Start of EXERCISE INPUTS

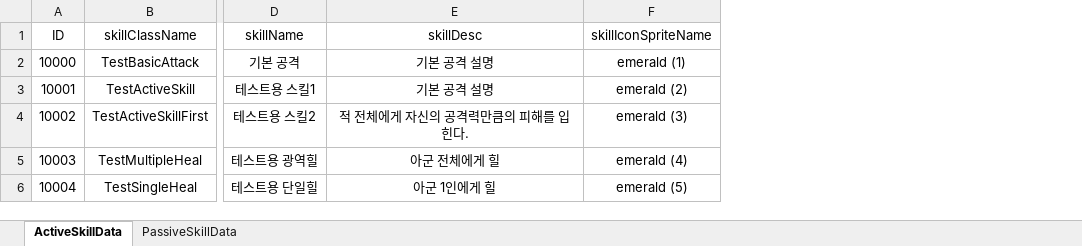
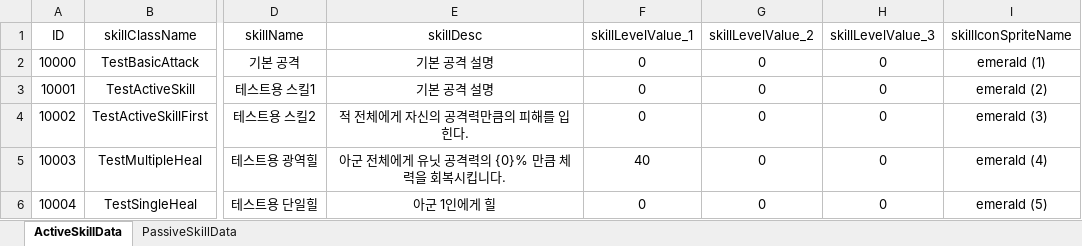
Before and after one commit to dkckacka1/DotHeros-2DPortfolio-, an Excel workbook: Portfolio_2D/Assets/05. DataTable/SkillDataTable.xlsx, sheet ActiveSkillData, drawn as a sheet; only a part is shown, gaps mark what is left out; values as stored, in another font and other column widths than the file's, no borders; the diff names each change by its address in the sheet, - before the commit and + after, or states it on an @@ line.

```diff
--- a/Portfolio_2D/Assets/05. DataTable/SkillDataTable.xlsx (sheet ActiveSkillData)
+++ b/Portfolio_2D/Assets/05. DataTable/SkillDataTable.xlsx (sheet ActiveSkillData)
+column F (skillLevelValue_1), rows 2-6: 0 | 0 | 0 | 40 | 0
+column G (skillLevelValue_2), rows 2-6: all 0
+column H (skillLevelValue_3), rows 2-6: all 0
-E5 (skillDesc): 아군 전체에게 힐
+E5 (skillDesc): 아군 전체에게 유닛 공격력의 {0}% 만큼 체력을 회복시킵니다.
```
Also changed, not shown: 12 other files.
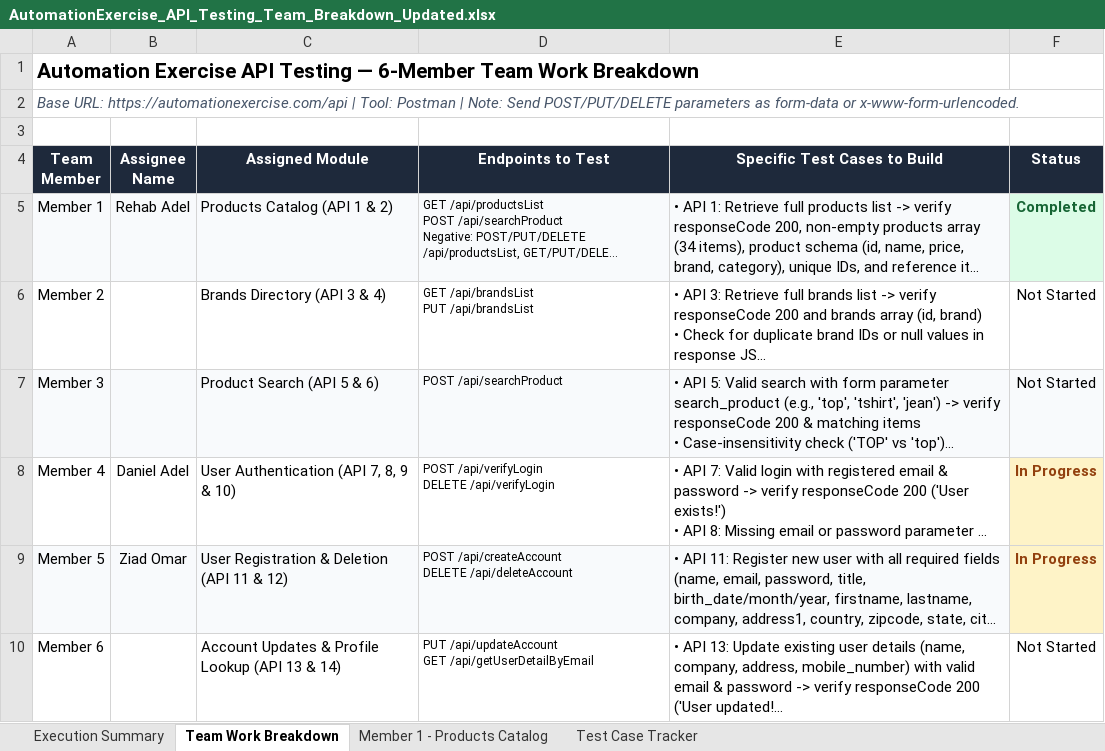
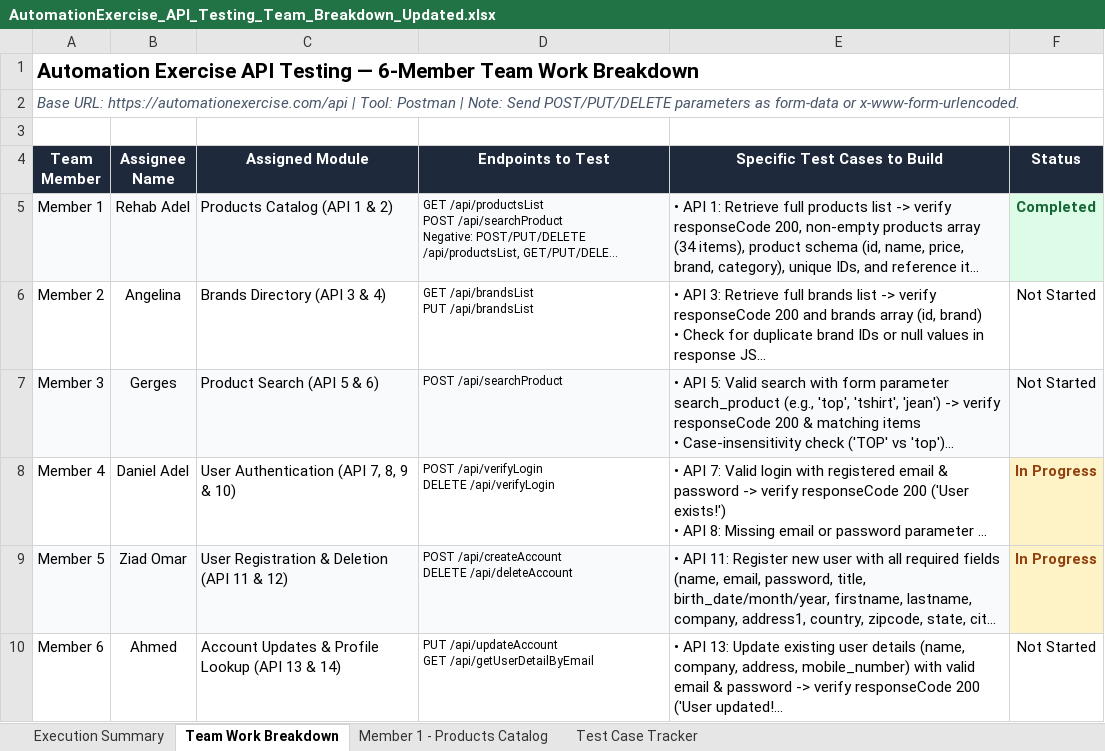
Before and after one commit to Daniel-Lamie95/CAI5_SWD6_S4-DEPI5_Team1, an Excel workbook: Api Testing/AutomationExercise_API_Testing_Team_Breakdown_Updated.xlsx, sheet Team Work Breakdown, drawn as a sheet; long unchanged cells end in …; values as stored, in another font and other column widths than the file's, no borders; the diff names each change by its address in the sheet, - before the commit and + after, or states it on an @@ line.

Commit message:
chore(team): update all 6 team member names across Excel sheets and tracker

```diff
--- a/Api Testing/AutomationExercise_API_Testing_Team_Breakdown_Updated.xlsx (sheet Team Work Breakdown)
+++ b/Api Testing/AutomationExercise_API_Testing_Team_Breakdown_Updated.xlsx (sheet Team Work Breakdown)
-B6 (Assignee Name): (empty)
+B6 (Assignee Name): Angelina
-B7 (Assignee Name): (empty)
+B7 (Assignee Name): Gerges
-B10 (Assignee Name): (empty)
+B10 (Assignee Name): Ahmed
```
Also changed, not shown: sheet Test Case Tracker.
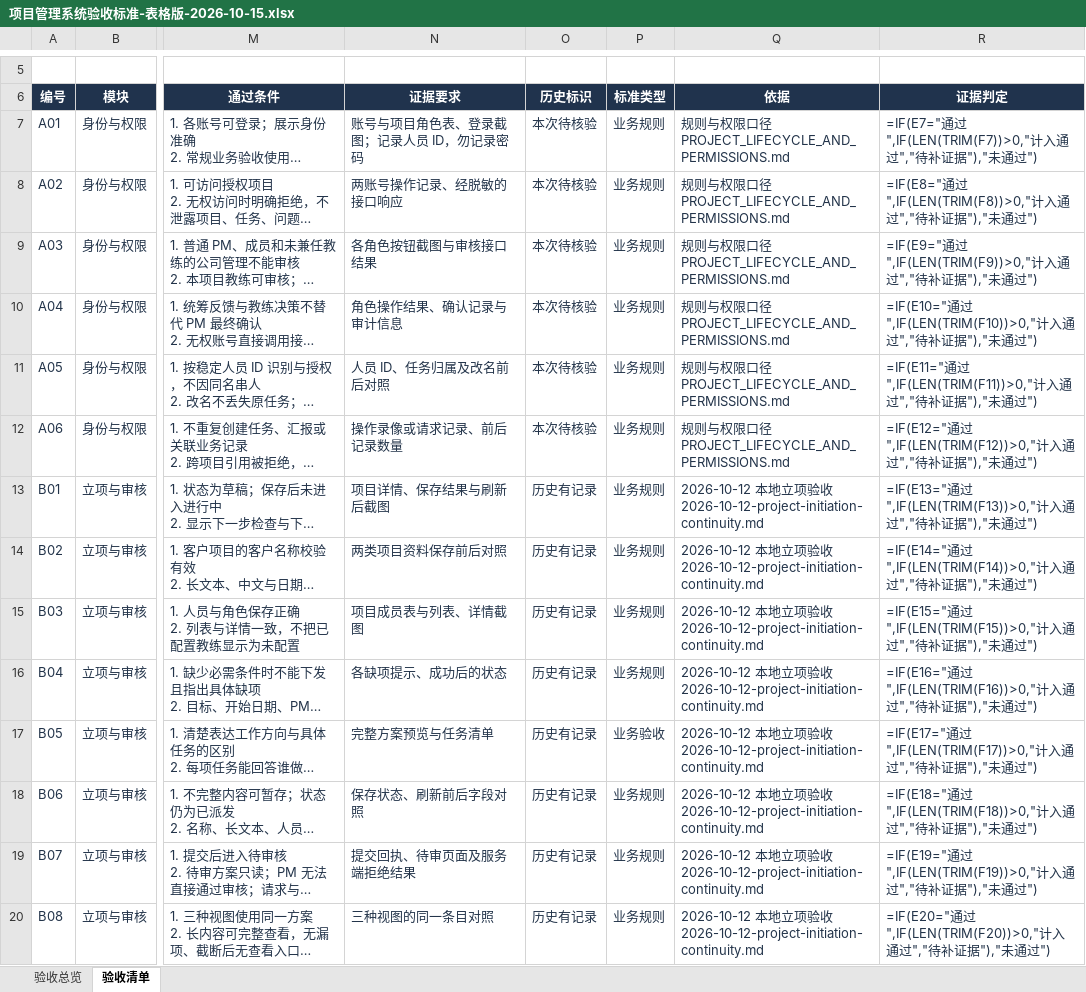
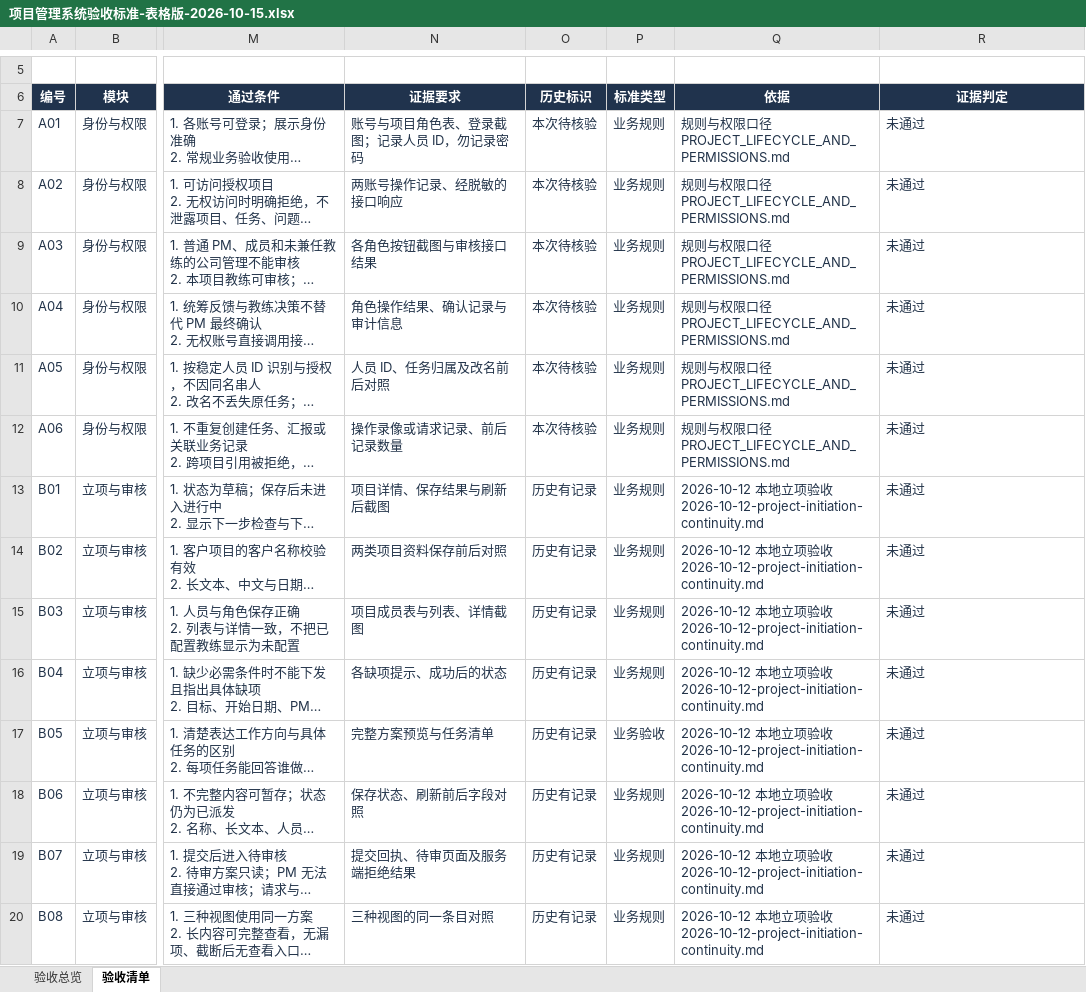
Before and after one commit to MIkkon-ada/mowayspos, an Excel workbook: outputs/acceptance-table-20261015/项目管理系统验收标准-表格版-2026-10-15.xlsx, sheet 验收清单, drawn as a sheet; only a part is shown, gaps mark what is left out; long unchanged cells end in …; values as stored, in another font and other column widths than the file's, no borders; formulas without a stored value are shown as written; conditional formats and table styles not drawn; the diff covers the shown part only; the diff names each change by its address in the sheet, - before the commit and + after, or states it on an @@ line.

```diff
--- a/outputs/acceptance-table-20261015/项目管理系统验收标准-表格版-2026-10-15.xlsx (sheet 验收清单)
+++ b/outputs/acceptance-table-20261015/项目管理系统验收标准-表格版-2026-10-15.xlsx (sheet 验收清单)
-R7 (证据判定): =IF(E7="通过",IF(LEN(TRIM(F7))>0,"计入通过","待补证据"),"未通过")
+R7 (证据判定): 未通过
-R8 (证据判定): =IF(E8="通过",IF(LEN(TRIM(F8))>0,"计入通过","待补证据"),"未通过")
+R8 (证据判定): 未通过
-R9 (证据判定): =IF(E9="通过",IF(LEN(TRIM(F9))>0,"计入通过","待补证据"),"未通过")
+R9 (证据判定): 未通过
-R10 (证据判定): =IF(E10="通过",IF(LEN(TRIM(F10))>0,"计入通过","待补证据"),"未通过")
+R10 (证据判定): 未通过
-R11 (证据判定): =IF(E11="通过",IF(LEN(TRIM(F11))>0,"计入通过","待补证据"),"未通过")
+R11 (证据判定): 未通过
-R12 (证据判定): =IF(E12="通过",IF(LEN(TRIM(F12))>0,"计入通过","待补证据"),"未通过")
+R12 (证据判定): 未通过
-R13 (证据判定): =IF(E13="通过",IF(LEN(TRIM(F13))>0,"计入通过","待补证据"),"未通过")
+R13 (证据判定): 未通过
-R14 (证据判定): =IF(E14="通过",IF(LEN(TRIM(F14))>0,"计入通过","待补证据"),"未通过")
+R14 (证据判定): 未通过
-R15 (证据判定): =IF(E15="通过",IF(LEN(TRIM(F15))>0,"计入通过","待补证据"),"未通过")
+R15 (证据判定): 未通过
-R16 (证据判定): =IF(E16="通过",IF(LEN(TRIM(F16))>0,"计入通过","待补证据"),"未通过")
+R16 (证据判定): 未通过
-R17 (证据判定): =IF(E17="通过",IF(LEN(TRIM(F17))>0,"计入通过","待补证据"),"未通过")
+R17 (证据判定): 未通过
-R18 (证据判定): =IF(E18="通过",IF(LEN(TRIM(F18))>0,"计入通过","待补证据"),"未通过")
+R18 (证据判定): 未通过
-R19 (证据判定): =IF(E19="通过",IF(LEN(TRIM(F19))>0,"计入通过","待补证据"),"未通过")
+R19 (证据判定): 未通过
-R20 (证据判定): =IF(E20="通过",IF(LEN(TRIM(F20))>0,"计入通过","待补证据"),"未通过")
+R20 (证据判定): 未通过
```
Also changed, not shown: 50 edited cells elsewhere in this sheet, sheet 验收总览, 3 other files.
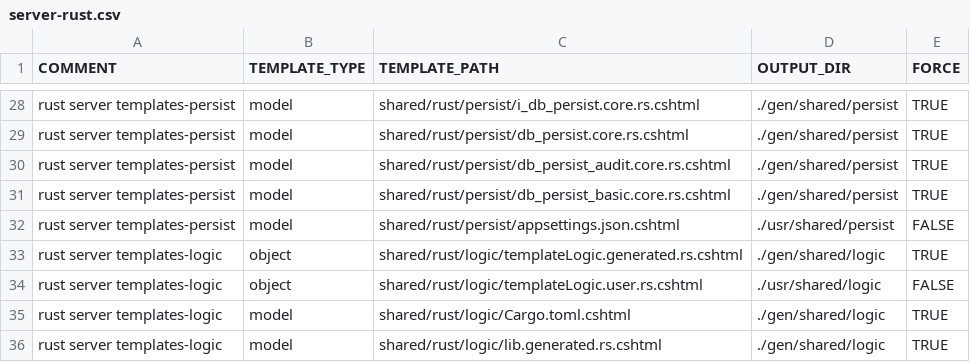
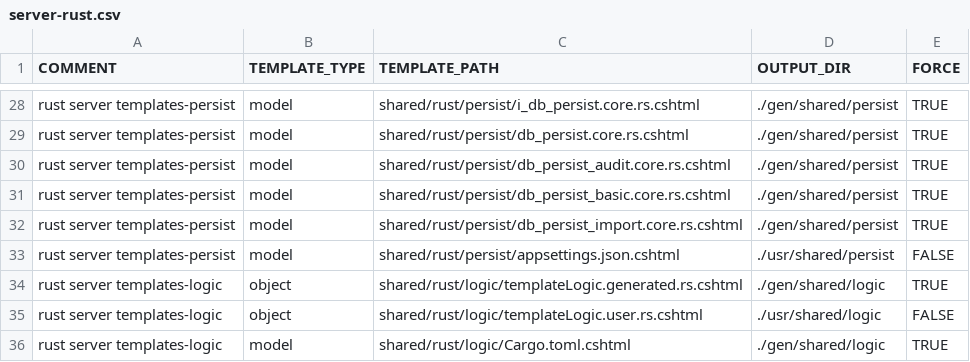
Before and after one commit to ekohlenberg/jumpstart, a CSV file: templates/server-rust.csv, drawn as a sheet; only a part is shown, gaps mark what is left out; the shorter side is filled out with more unchanged rows.

```diff
--- a/templates/server-rust.csv
+++ b/templates/server-rust.csv
@@ -31,2 +31,3 @@ rust server templates-persist,model,shared/rust/persist/db_persist_audit.core.rs
 rust server templates-persist,model,shared/rust/persist/db_persist_basic.core.rs.cshtml,./gen/shared/persist,TRUE
+rust server templates-persist,model,shared/rust/persist/db_persist_import.core.rs.cshtml,./gen/shared/persist,TRUE
 rust server templates-persist,model,shared/rust/persist/appsettings.json.cshtml,./usr/shared/persist,FALSE
```
Also changed, not shown: 36 other files.
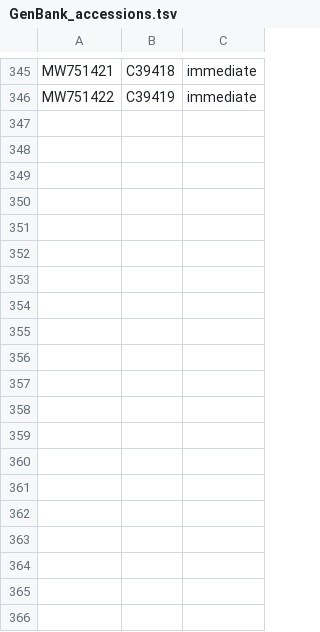
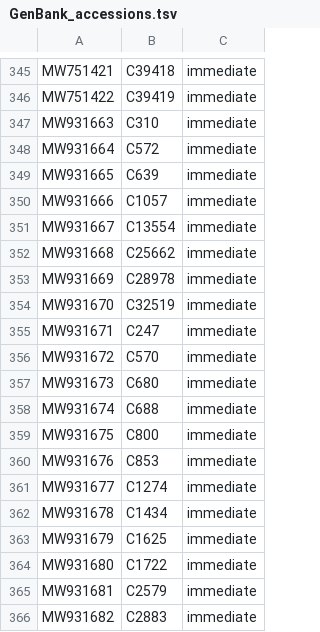
Before and after one commit to george-githinji/sars-cov-2-early-phase-manuscript, a TSV file: data/GenBank_accessions.tsv, drawn as a sheet; only a part is shown, gaps mark what is left out; the diff covers the shown part only.

Commit message:
updated the list of Genbank accessions

```diff
--- a/data/GenBank_accessions.tsv
+++ b/data/GenBank_accessions.tsv
@@ -346 +346,21 @@ MW751421	C39418	immediate
 MW751422	C39419	immediate
+MW931663	C310	immediate
+MW931664	C572	immediate
+MW931665	C639	immediate
+MW931666	C1057	immediate
+MW931667	C13554	immediate
+MW931668	C25662	immediate
+MW931669	C28978	immediate
+MW931670	C32519	immediate
+MW931671	C247	immediate
+MW931672	C570	immediate
+MW931673	C680	immediate
+MW931674	C688	immediate
+MW931675	C800	immediate
+MW931676	C853	immediate
+MW931677	C1274	immediate
+MW931678	C1434	immediate
+MW931679	C1625	immediate
+MW931680	C1722	immediate
+MW931681	C2579	immediate
+MW931682	C2883	immediate
```
Also changed, not shown: 32 added rows elsewhere in this file.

End of EXERCISE INPUTS

When a line carries an image, skip the image and repeat everything else above exactly as written.

Before and after one commit to dkckacka1/DotHeros-2DPortfolio-, an Excel workbook: Portfolio_2D/Assets/05. DataTable/SkillDataTable.xlsx, sheet ActiveSkillData, drawn as a sheet; only a part is shown, gaps mark what is left out; values as stored, in another font and other column widths than the file's, no borders; the diff names each change by its address in the sheet, - before the commit and + after, or states it on an @@ line.

```diff
--- a/Portfolio_2D/Assets/05. DataTable/SkillDataTable.xlsx (sheet ActiveSkillData)
+++ b/Portfolio_2D/Assets/05. DataTable/SkillDataTable.xlsx (sheet ActiveSkillData)
+column F (skillLevelValue_1), rows 2-6: 0 | 0 | 0 | 40 | 0
+column G (skillLevelValue_2), rows 2-6: all 0
+column H (skillLevelValue_3), rows 2-6: all 0
-E5 (skillDesc): 아군 전체에게 힐
+E5 (skillDesc): 아군 전체에게 유닛 공격력의 {0}% 만큼 체력을 회복시킵니다.
```
Also changed, not shown: 12 other files.
Before and after one commit to Daniel-Lamie95/CAI5_SWD6_S4-DEPI5_Team1, an Excel workbook: Api Testing/AutomationExercise_API_Testing_Team_Breakdown_Updated.xlsx, sheet Team Work Breakdown, drawn as a sheet; long unchanged cells end in …; values as stored, in another font and other column widths than the file's, no borders; the diff names each change by its address in the sheet, - before the commit and + after, or states it on an @@ line.

Commit message:
chore(team): update all 6 team member names across Excel sheets and tracker

```diff
--- a/Api Testing/AutomationExercise_API_Testing_Team_Breakdown_Updated.xlsx (sheet Team Work Breakdown)
+++ b/Api Testing/AutomationExercise_API_Testing_Team_Breakdown_Updated.xlsx (sheet Team Work Breakdown)
-B6 (Assignee Name): (empty)
+B6 (Assignee Name): Angelina
-B7 (Assignee Name): (empty)
+B7 (Assignee Name): Gerges
-B10 (Assignee Name): (empty)
+B10 (Assignee Name): Ahmed
```
Also changed, not shown: sheet Test Case Tracker.
Before and after one commit to MIkkon-ada/mowayspos, an Excel workbook: outputs/acceptance-table-20261015/项目管理系统验收标准-表格版-2026-10-15.xlsx, sheet 验收清单, drawn as a sheet; only a part is shown, gaps mark what is left out; long unchanged cells end in …; values as stored, in another font and other column widths than the file's, no borders; formulas without a stored value are shown as written; conditional formats and table styles not drawn; the diff covers the shown part only; the diff names each change by its address in the sheet, - before the commit and + after, or states it on an @@ line.

```diff
--- a/outputs/acceptance-table-20261015/项目管理系统验收标准-表格版-2026-10-15.xlsx (sheet 验收清单)
+++ b/outputs/acceptance-table-20261015/项目管理系统验收标准-表格版-2026-10-15.xlsx (sheet 验收清单)
-R7 (证据判定): =IF(E7="通过",IF(LEN(TRIM(F7))>0,"计入通过","待补证据"),"未通过")
+R7 (证据判定): 未通过
-R8 (证据判定): =IF(E8="通过",IF(LEN(TRIM(F8))>0,"计入通过","待补证据"),"未通过")
+R8 (证据判定): 未通过
-R9 (证据判定): =IF(E9="通过",IF(LEN(TRIM(F9))>0,"计入通过","待补证据"),"未通过")
+R9 (证据判定): 未通过
-R10 (证据判定): =IF(E10="通过",IF(LEN(TRIM(F10))>0,"计入通过","待补证据"),"未通过")
+R10 (证据判定): 未通过
-R11 (证据判定): =IF(E11="通过",IF(LEN(TRIM(F11))>0,"计入通过","待补证据"),"未通过")
+R11 (证据判定): 未通过
-R12 (证据判定): =IF(E12="通过",IF(LEN(TRIM(F12))>0,"计入通过","待补证据"),"未通过")
+R12 (证据判定): 未通过
-R13 (证据判定): =IF(E13="通过",IF(LEN(TRIM(F13))>0,"计入通过","待补证据"),"未通过")
+R13 (证据判定): 未通过
-R14 (证据判定): =IF(E14="通过",IF(LEN(TRIM(F14))>0,"计入通过","待补证据"),"未通过")
+R14 (证据判定): 未通过
-R15 (证据判定): =IF(E15="通过",IF(LEN(TRIM(F15))>0,"计入通过","待补证据"),"未通过")
+R15 (证据判定): 未通过
-R16 (证据判定): =IF(E16="通过",IF(LEN(TRIM(F16))>0,"计入通过","待补证据"),"未通过")
+R16 (证据判定): 未通过
-R17 (证据判定): =IF(E17="通过",IF(LEN(TRIM(F17))>0,"计入通过","待补证据"),"未通过")
+R17 (证据判定): 未通过
-R18 (证据判定): =IF(E18="通过",IF(LEN(TRIM(F18))>0,"计入通过","待补证据"),"未通过")
+R18 (证据判定): 未通过
-R19 (证据判定): =IF(E19="通过",IF(LEN(TRIM(F19))>0,"计入通过","待补证据"),"未通过")
+R19 (证据判定): 未通过
-R20 (证据判定): =IF(E20="通过",IF(LEN(TRIM(F20))>0,"计入通过","待补证据"),"未通过")
+R20 (证据判定): 未通过
```
Also changed, not shown: 50 edited cells elsewhere in this sheet, sheet 验收总览, 3 other files.
Before and after one commit to ekohlenberg/jumpstart, a CSV file: templates/server-rust.csv, drawn as a sheet; only a part is shown, gaps mark what is left out; the shorter side is filled out with more unchanged rows.

```diff
--- a/templates/server-rust.csv
+++ b/templates/server-rust.csv
@@ -31,2 +31,3 @@ rust server templates-persist,model,shared/rust/persist/db_persist_audit.core.rs
 rust server templates-persist,model,shared/rust/persist/db_persist_basic.core.rs.cshtml,./gen/shared/persist,TRUE
+rust server templates-persist,model,shared/rust/persist/db_persist_import.core.rs.cshtml,./gen/shared/persist,TRUE
 rust server templates-persist,model,shared/rust/persist/appsettings.json.cshtml,./usr/shared/persist,FALSE
```
Also changed, not shown: 36 other files.
Before and after one commit to george-githinji/sars-cov-2-early-phase-manuscript, a TSV file: data/GenBank_accessions.tsv, drawn as a sheet; only a part is shown, gaps mark what is left out; the diff covers the shown part only.

Commit message:
updated the list of Genbank accessions

```diff
--- a/data/GenBank_accessions.tsv
+++ b/data/GenBank_accessions.tsv
@@ -346 +346,21 @@ MW751421	C39418	immediate
 MW751422	C39419	immediate
+MW931663	C310	immediate
+MW931664	C572	immediate
+MW931665	C639	immediate
+MW931666	C1057	immediate
+MW931667	C13554	immediate
+MW931668	C25662	immediate
+MW931669	C28978	immediate
+MW931670	C32519	immediate
+MW931671	C247	immediate
+MW931672	C570	immediate
+MW931673	C680	immediate
+MW931674	C688	immediate
+MW931675	C800	immediate
+MW931676	C853	immediate
+MW931677	C1274	immediate
+MW931678	C1434	immediate
+MW931679	C1625	immediate
+MW931680	C1722	immediate
+MW931681	C2579	immediate
+MW931682	C2883	immediate
```
Also changed, not shown: 32 added rows elsewhere in this file.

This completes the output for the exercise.